RT America -- April 22, 2014

Online television streaming service Aereo argued in front of the Supreme Court Tuesday. Defending itself from broadcasting giant ABC, the company said it is not violating copyright laws by capturing over-the-air TV broadcasts and streaming the signal to paying customers. Each paying customer is assigned a specially designed, miniature antenna that is controlled via web or smartphone app. While traditional broadcasters say this is blatant public rebroadcasting, which is prohibited under copyright law, Aereo and many in the tech industry disagree. To break down the legal arguments used before the Supreme Court, RT's Lindsay France is joined by Georgetown University journalism professor Christopher Chambers.
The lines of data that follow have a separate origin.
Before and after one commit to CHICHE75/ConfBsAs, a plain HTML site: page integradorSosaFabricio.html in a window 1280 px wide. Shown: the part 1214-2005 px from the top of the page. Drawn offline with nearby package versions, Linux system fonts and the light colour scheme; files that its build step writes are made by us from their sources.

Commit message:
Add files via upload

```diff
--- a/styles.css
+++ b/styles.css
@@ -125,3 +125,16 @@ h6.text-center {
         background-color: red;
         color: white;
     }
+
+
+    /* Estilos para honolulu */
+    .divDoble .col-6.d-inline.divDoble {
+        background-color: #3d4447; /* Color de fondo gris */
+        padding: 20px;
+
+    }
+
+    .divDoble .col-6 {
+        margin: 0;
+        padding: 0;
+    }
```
Open internet groups are expressing concern over regulations that may be implemented as part of the yet to be signed Trans-Pacific Partnership. President Barack Obama is traveling to Japan later this week to work with negotiators, who critics say have worked in secret to include restrictive language requiring internet service providers to monitor and censor internet traffic. Dealing with enforcement of intellectual property rights, the controversial sections have garnered a strong backlash from digital rights organizations. RT's Lindsay France discusses the concerns of these groups with Steve Anderson, executive director of OpenMeda.